For I desire mercy and not sacrifice, and the knowledge of God more than burnt offerings.” – Hosea 6:6

Our God is merciful!  His love and affection remain steadfast regardless of the depth of our sin.  And His love is so great that He allows us to suffer the misery our sin brings.  Yes, He allows us to reap the consequences of our choices.  He knows that it is this misery and the desperation it drives that begins our turning back to Him. His love will not be subdued.

The most important thing to understand about God is:  No matter how much or how we have sinned, how filthy we feel we have become with sin, He will make us clean. He will do for us that which we cannot do for ourselves.  He will make us holy. He redeems us.  He will love us, period.

It is not a question of how can I redeem myself so that God will accept me.  He loves us as we are.  We need only turn to Him seeking redemption. . .and through His grace we are purified, clean and holy.

Once, I had an experience that gave me a new understanding of what the word ‘peace’ really means.  It was a profound change in my heart and mind and the word now means something much greater than it once did for me.  There are not even words to describe it. The best I can do is share that peace is golden. . .and warm. . .with no worries. . .no concerns.  None.  Buzzing with happiness.  Pure bliss.

Now again I am experiencing  a profound change in my understanding of His love. . .how great it is. . .great beyond my ability to imagine. . .it is indeed unrelenting.

That is the great message of “Redeeming Love.”  But you will learn more too. Perhaps you have not known a healthy God loving relationship in your life.  This story shares something of Gods plans for a loving relationship in a marriage, in family, in fellowship with others. . .and even with strangers.
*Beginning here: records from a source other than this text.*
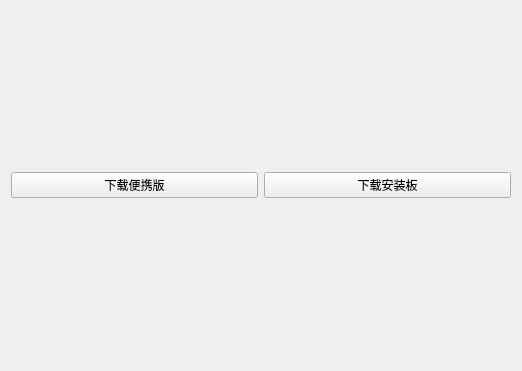
Old version of the form app/pages/pageselectinstallmethod.ui in the repository liangtie/kicad-installer.
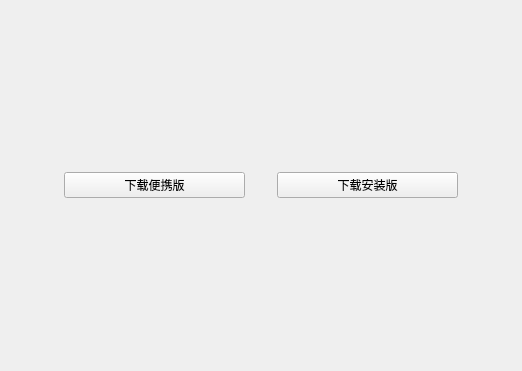
New version of the form.

Commit message:
feat(app): improve UI styling and layout
- Add QVBoxLayout for splash screen image with margins
- Update UI elements in pageselectinstallmethod with spacing and margins
- Set Microsoft YaHei font for widgets
- Update button text and styling in light-style.css

```diff
--- a/app/pages/pageselectinstallmethod.ui
+++ b/app/pages/pageselectinstallmethod.ui
@@ -14,6 +14,15 @@
    <string>Form</string>
   </property>
   <layout class="QHBoxLayout" name="horizontalLayout">
+   <property name="spacing">
+    <number>32</number>
+   </property>
+   <property name="leftMargin">
+    <number>64</number>
+   </property>
+   <property name="rightMargin">
+    <number>64</number>
+   </property>
    <item>
     <widget class="QPushButton" name="btn_portable">
      <property name="sizePolicy">
@@ -22,6 +31,11 @@
        <verstretch>0</verstretch>
       </sizepolicy>
      </property>
+     <property name="font">
+      <font>
+       <family>Microsoft YaHei</family>
+      </font>
+     </property>
      <property name="text">
       <string>下载便携版</string>
      </property>
@@ -35,8 +49,13 @@
        <verstretch>0</verstretch>
       </sizepolicy>
      </property>
+     <property name="font">
+      <font>
+       <family>Microsoft YaHei</family>
+      </font>
+     </property>
      <property name="text">
-      <string>下载安装板</string>
+      <string>下载安装版</string>
      </property>
     </widget>
    </item>
```
The commit also changes 2 other files.
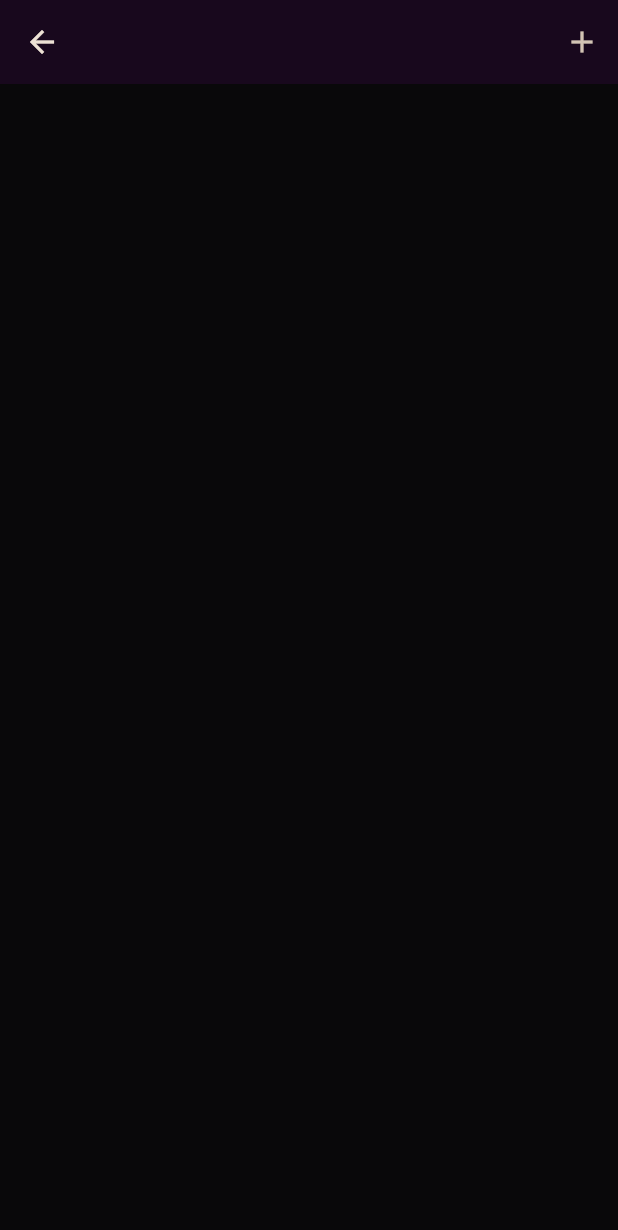
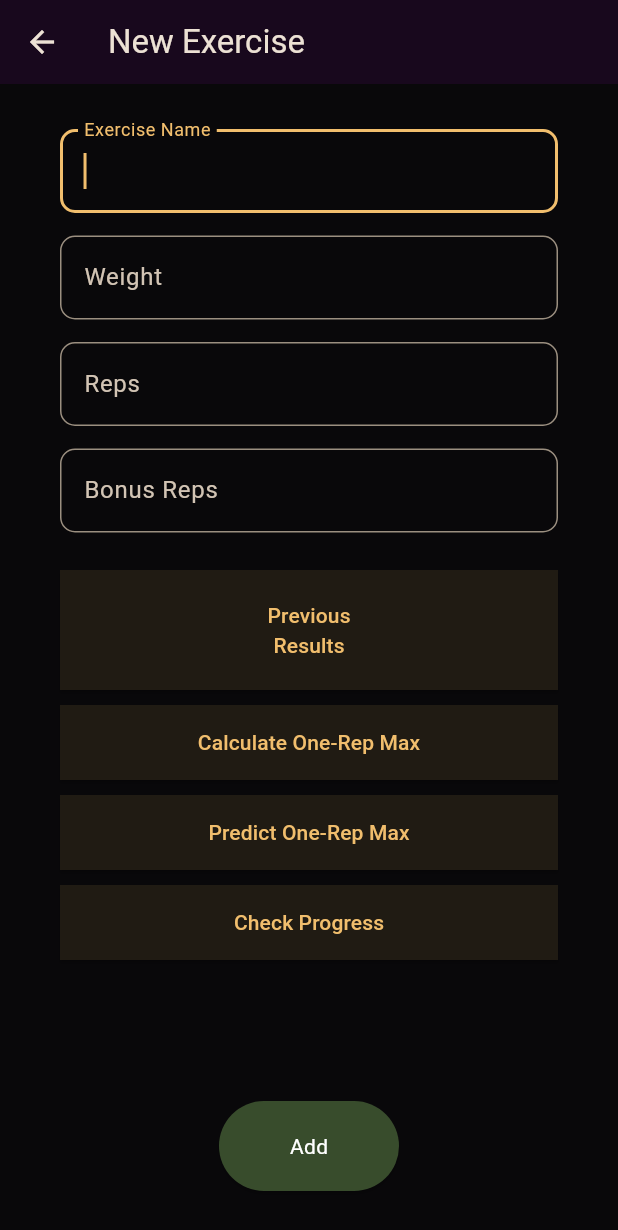
Before and after one commit to IgnacyBerent/Flutter-Workout_App, a Flutter app: the ExercisesScreen screen opened directly, after a tap on the "add" icon, on a phone screen of 412 x 824 dp. Shown: the top 1230 px of the screen. Run offline on Flutter 3.47's test engine with Material 3 defaults, Android fonts, the phone set to English and light mode, and no system bars; drawn by our look-alikes of flutter_typeahead; our stand-ins replace cloud_firestore, firebase_auth, firebase_core; accounts and stored records are empty; generated files the repository leaves out were written again.

Commit message:
Adding add exercise widget with autocomplete form field

```diff
--- a/lib/main.dart
+++ b/lib/main.dart
@@ -25,7 +25,7 @@ class MyApp extends StatelessWidget {
           surface: const Color.fromARGB(255, 24, 8, 29),
         ),
         scaffoldBackgroundColor: const Color.fromARGB(255, 9, 8, 10),
-        cardTheme: CardTheme().copyWith(
+        cardTheme: const CardTheme().copyWith(
             color: Theme.of(context).colorScheme.onSecondaryContainer),
       ),
       home: const WidgetTree(),
--- a/lib/screens/exercises.dart
+++ b/lib/screens/exercises.dart
@@ -1,4 +1,6 @@
 import 'package:flutter/material.dart';
+import 'package:workout_app/screens/new_exercise.dart';
+import 'package:workout_app/widgets/exercise_card_inner.dart';
 
 class ExercisesScreen extends StatefulWidget {
   const ExercisesScreen({super.key});
@@ -12,13 +14,29 @@ class _ExercisesScreenState extends State<ExercisesScreen> {
   Widget build(BuildContext context) {
     return Scaffold(
       appBar: AppBar(
+        title: const Text('Exercises'),
         actions: [
           IconButton(
-            onPressed: () {},
+            onPressed: () {
+              Navigator.of(context).push(
+                MaterialPageRoute(
+                  builder: (ctx) => const NewExercise(),
+                ),
+              );
+            },
             icon: const Icon(Icons.add),
           ),
         ],
       ),
+      body: Padding(
+        padding: const EdgeInsets.symmetric(horizontal: 40, vertical: 20),
+        child: ListView.builder(
+          itemCount: 6,
+          itemBuilder: (context, index) {
+            return const ExerciseCardInner();
+          },
+        ),
+      ),
     );
   }
 }
--- /dev/null
+++ b/lib/screens/new_exercise.dart
@@ -0,0 +1,189 @@
+import 'package:flutter/material.dart';
+import 'package:workout_app/models/exercise_base.dart';
+import 'package:flutter_typeahead/flutter_typeahead.dart';
+
+class NewExercise extends StatefulWidget {
+  const NewExercise({
+    super.key,
+  });
+
+  @override
+  State<NewExercise> createState() => _NewExerciseState();
+}
+
+class _NewExerciseState extends State<NewExercise> {
+  final _options =
+      ExerciseName.values.map((exercise) => exercise.name).toList();
+
+  final _formKey = GlobalKey<FormState>();
+
+  @override
+  Widget build(BuildContext context) {
+    return Scaffold(
+      resizeToAvoidBottomInset: false,
+      appBar: AppBar(
+        title: const Text('New Exercise'),
+      ),
+      body: Padding(
+        padding: const EdgeInsets.symmetric(horizontal: 40, vertical: 30),
+        child: Form(
+          child: Column(
+            children: [
+              // TODO: Update value after selecting
+              TypeAheadField(
+                suggestionsCallback: ((search) => _options
+                    .where((option) =>
+                        option.toLowerCase().contains(search.toLowerCase()))
+                    .toList()),
+                builder: (context, controller, focusNode) {
+                  return TextFormField(
+                    controller: controller,
+                    focusNode: focusNode,
+                    autofocus: true,
+                    decoration: const InputDecoration(
+                      labelText: 'Exercise Name',
+                      border: OutlineInputBorder(
+                        borderRadius: BorderRadius.all(
+                          Radius.circular(10.0),
+                        ),
+                      ),
+                    ),
+                  );
+                },
+                itemBuilder: (context, value) => ListTile(
+                  title: Text(value.toString()),
+                ),
+                onSelected: (value) {
+                  print(value);
+                },
+              ),
+              const SizedBox(height: 15),
+              TextFormField(
+                keyboardType: TextInputType.number,
+                decoration: const InputDecoration(
+                  labelText: 'Weight',
+                  border: OutlineInputBorder(
+                    borderRadius: BorderRadius.all(
+                      Radius.circular(10.0),
+                    ),
+                  ),
+                ),
+              ),
+              const SizedBox(height: 15),
+              TextFormField(
+                keyboardType: TextInputType.number,
+                decoration: const InputDecoration(
+                  labelText: 'Reps',
+                  border: OutlineInputBorder(
+                    borderRadius: BorderRadius.all(
+                      Radius.circular(10.0),
+                    ),
+                  ),
+                ),
+              ),
+              const SizedBox(height: 15),
+              TextFormField(
+                keyboardType: TextInputType.number,
+                decoration: const InputDecoration(
+                  labelText: 'Bonus Reps',
+                  border: OutlineInputBorder(
+                    borderRadius: BorderRadius.all(
+                      Radius.circular(10.0),
+                    ),
+                  ),
+                ),
+              ),
+              const SizedBox(height: 25),
+              SizedBox(
+                height: 80,
+                width: double.infinity,
+                child: ElevatedButton(
+                  onPressed: () {},
+                  style: ButtonStyle(
+                    shape: MaterialStateProperty.all<RoundedRectangleBorder>(
+                      const RoundedRectangleBorder(
+                        borderRadius: BorderRadius.zero,
+                      ),
+                    ),
+                  ),
+                  child: Column(
+                    mainAxisAlignment: MainAxisAlignment.center,
+                    children: [
+                      Text('Previous'),
+                      Text('Results'),
+                    ],
+                  ),
+                ),
+              ),
+              const SizedBox(height: 10),
+              SizedBox(
+                height: 50,
+                width: double.infinity,
+                child: ElevatedButton(
+                  onPressed: () {},
+                  style: ButtonStyle(
+                    shape: MaterialStateProperty.all<RoundedRectangleBorder>(
+                      const RoundedRectangleBorder(
+                        borderRadius: BorderRadius.zero,
+                      ),
+                    ),
+                  ),
+                  child: Text('Calculate One-Rep Max'),
+                ),
+              ),
+              const SizedBox(height: 10),
+              SizedBox(
+                height: 50,
+                width: double.infinity,
+                child: ElevatedButton(
+                  onPressed: () {},
+                  style: ButtonStyle(
+                    shape: MaterialStateProperty.all<RoundedRectangleBorder>(
+                      const RoundedRectangleBorder(
+                        borderRadius: BorderRadius.zero,
+                      ),
+                    ),
+                  ),
+                  child: Text('Predict One-Rep Max'),
+                ),
+              ),
+              const SizedBox(height: 10),
+              SizedBox(
+                height: 50,
+                width: double.infinity,
+                child: ElevatedButton(
+                  onPressed: () {},
+                  style: ButtonStyle(
+                    shape: MaterialStateProperty.all<RoundedRectangleBorder>(
+                      const RoundedRectangleBorder(
+                        borderRadius: BorderRadius.zero,
+                      ),
+                    ),
+                  ),
+                  child: Text('Check Progress'),
+                ),
+              ),
+              const Spacer(),
+              SizedBox(
+                width: 120,
+                height: 60,
+                child: ElevatedButton(
+                  onPressed: () {},
+                  style: ElevatedButton.styleFrom(
+                      backgroundColor:
+                          Theme.of(context).colorScheme.tertiaryContainer),
+                  child: Text(
+                    'Add',
+                    style: Theme.of(context).textTheme.bodyMedium!.copyWith(
+                          color: Colors.white,
+                        ),
+                  ),
+                ),
+              ),
+            ],
+          ),
+        ),
+      ),
+    );
+  }
+}
--- /dev/null
+++ b/lib/widgets/exercise_card_inner.dart
@@ -0,0 +1,55 @@
+import 'package:flutter/material.dart';
+
+class ExerciseCardInner extends StatelessWidget {
+  const ExerciseCardInner({super.key});
+
+  @override
+  Widget build(BuildContext context) {
+    return Padding(
+      padding: const EdgeInsets.all(8.0),
+      child: SizedBox(
+        height: 140,
+        child: InkWell(
+          onTap: () {},
+          borderRadius: BorderRadius.circular(16),
+          splashColor: Theme.of(context).colorScheme.onSecondary,
+          child: Card(
+            child: Column(
+              mainAxisAlignment: MainAxisAlignment.center,
+              children: [
+                Text(
+                  'Exercise',
+                  style: TextStyle(
+                    color: Theme.of(context).colorScheme.primary,
+                    fontSize: 16,
+                  ),
+                ),
+                Text(
+                  'Weight: 100 kg',
+                  style: TextStyle(
+                    color: Theme.of(context).colorScheme.secondary,
+                    fontSize: 14,
+                  ),
+                ),
+                Text(
+                  'Reps: 8',
+                  style: TextStyle(
+                    color: Theme.of(context).colorScheme.secondary,
+                    fontSize: 14,
+                  ),
+                ),
+                Text(
+                  'Bonus Reps: 0',
+                  style: TextStyle(
+                    color: Theme.of(context).colorScheme.secondary,
+                    fontSize: 14,
+                  ),
+                ),
+              ],
+            ),
+          ),
+        ),
+      ),
+    );
+  }
+}
--- a/pubspec.yaml
+++ b/pubspec.yaml
@@ -40,6 +40,7 @@ dependencies:
   firebase_auth: ^4.15.3
   cloud_firestore: ^4.13.6
   intl: ^0.19.0
+  flutter_typeahead: ^5.0.1
 
 dev_dependencies:
   flutter_test:
```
You will see the best dynamics of each. . .and in some cases the shortcomings we, in our humanity, display as we struggle in our lives. Image of two opposing cliffs bridged by the word "grace" Thank you Francine Rivers for taking the time to understand the book of Hosea. . .and for bringing your gifts to build a bridge to understanding the greatness that is our Father in Heaven.

I hope some of you are intrigued. . .and interested in learning how to seek Him!  I hope that others may become so intrigued by reading “Redeeming Love.”